[PROBLEM DESCRIPTION]
Give back a single number: the count of lines in the data that contain the string "from".

START AVAILABLE DATA

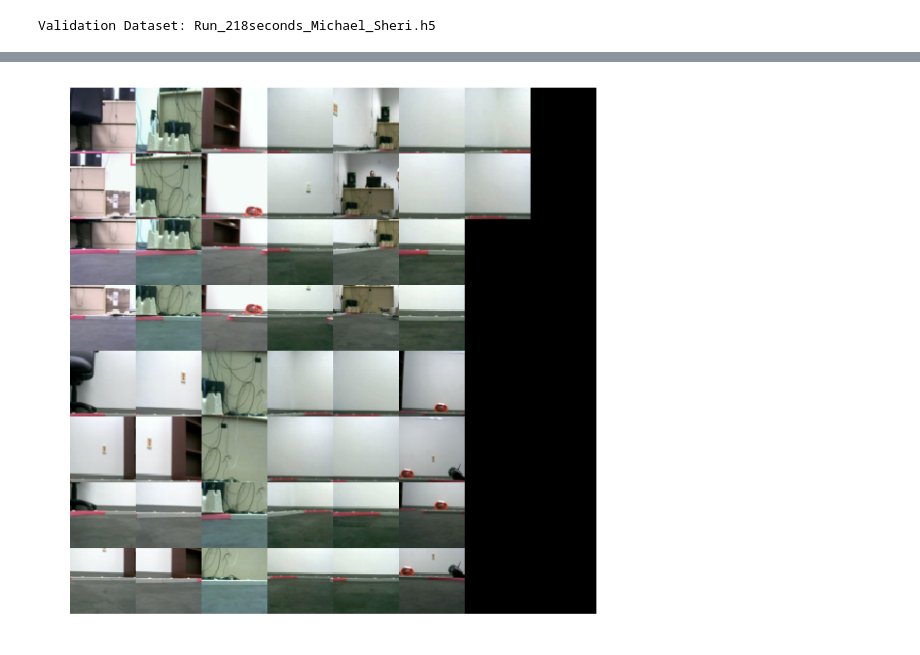
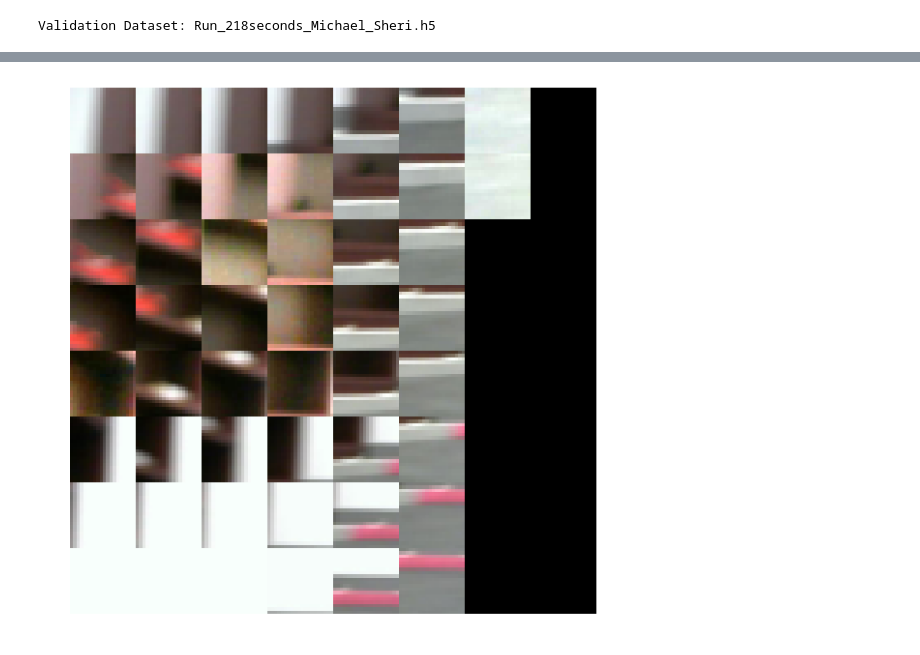
Before and after one commit to mpcrlab/TF_Rover, a Jupyter notebook: SparseCodingRoverFrames.ipynb, the cells around one changed output, grey strips where cells are left out. Saved outputs shown, nothing was run; the diff lists cells and outputs as text; code cells hidden in the pictures.

```diff
--- a/SparseCodingRoverFrames.ipynb
+++ b/SparseCodingRoverFrames.ipynb
@@ -16,16 +16,16 @@ from scipy.misc import imresize
 # define useful variables
 os.chdir('/home/TF_Rover/RoverData/Right2')
 fnames = glob.glob('*.h5') # datasets to train on
-epochs = 500 # number of training iterations
-batch_sz = 50  # training batch size
+iters = 500 # number of training iterations
+batch_sz = 65  # training batch size
 f_int = 5
 f_int2 = 15
 num_stack = 1
 val_name = 'Run_218seconds_Michael_Sheri.h5' # Dataset to use for validation
 imsz = 100
-D = {}
-A = {}
-E = {}
+D = {} # dictionary to hold learned dictionaries
+A = {} # dictionary to hold sparse coefficients
+E = {} # dictionary to hold error rates
 # %%
 def create_framestack(x, y, f_int, f_int2):
     X_ = []
@@ -100,54 +97,56 @@ for k in range(50, 1001, 25):
 # %%
-k = 30
-patch_sz = 64
-# pick random dataset for this epoch
-n = np.random.randint(1, len(fnames)-1, 1)
-filename = fnames[n[0]]
+for k in range(50, 1001, 25):
+    for patch_sz in range(20, 121, 20):
 
-# skip validation set if chosen
-#if filename == val_name:
-#    continue
 
-# load the chosen data file
-X = file_get(filename)
+        # pick random dataset for this epoch
+        n = np.random.randint(1, len(fnames)-1, 1)
+        filename = fnames[n[0]]
 
-# make the images smaller
-X = resize_images(X, imsz)
+        # skip validation set if chosen
+        #if filename == val_name:
+        #    continue
 
-# Choose 50 random images from the dataset
-X = X[npr.randint(0, X.shape[0], 50), ...]
+        # load the chosen data file
+        X = file_get(filename)
 
-# take patches out of the images
-X = get_patches(X, patch_sz)
+        # make the images smaller
+        X = resize_images(X, imsz)
 
-# scale the pixel values down to between 0 and 1
-X = X / np.amax(X, 0)
+        # Choose 50 random images from the dataset
+        X = X[npr.randint(0, X.shape[0], 50), ...]
 
-# plot some of the patches
-plot(montage(mat2ten(X[:, :50])))
-print(np.unique(X))
+        # take patches out of the images
+        X = get_patches(X, patch_sz)
 
-# name to save each dictionary and coefficients as
-save_name = str(k) + '_' + str(patch_sz)
+        # scale the pixel values down to between 0 and 1
+        X = X / np.amax(X, 0)
 
-# send data to network and get back dictionary and coefficients
-D[save_name], A[save_name], E[save_name] = X3(X,
-                                              iters,
-                                              batch_sz,
-                                              num_dict_features=k)
+        # plot some of the patches
+        plot(montage(mat2ten(X[:, :50])))
+        print(np.unique(X))
 
-# visualize the learned dictionary
-plot(montage(mat2ten(D[save_name])))
+        # name to save each dictionary and coefficients as
+        save_name = str(k) + '_' + str(patch_sz)
 
-# plot a histogram of the sparse coefficients
-# and the error rate over time
-fig = plt.figure()
-a1 = fig.add_subplot(121)
-a1.plot(E[save_name])
-a1.set_ylabel('l2 error')
-a1.set_xlabel('Iteration')
-a2 = fig.add_subplot(122)
-a2.hist(A[save_name])
-plt.show()
+        # send data to network and get back dictionary and coefficients
+        D[save_name], A[save_name], E[save_name] = X3(X,
+                                                      iters,
+                                                      batch_sz,
+                                                      num_dict_features=k)
+
+        # visualize the learned dictionary
+        plot(montage(mat2ten(D[save_name])))
+
+        # plot a histogram of the sparse coefficients
+        # and the error rate over time
+        fig = plt.figure()
+        a1 = fig.add_subplot(121)
+        a1.plot(E[save_name])
+        a1.set_ylabel('l2 error')
+        a1.set_xlabel('Iteration')
+        a2 = fig.add_subplot(122)
+        a2.hist(A[save_name])
+        plt.show()
 # %% [output]
-[figure, old version]
+[figure, new version]
```
Also changed, not shown: parts of 2 cells of this notebook.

END AVAILABLE DATA

[FINISHED EXERCISE]
3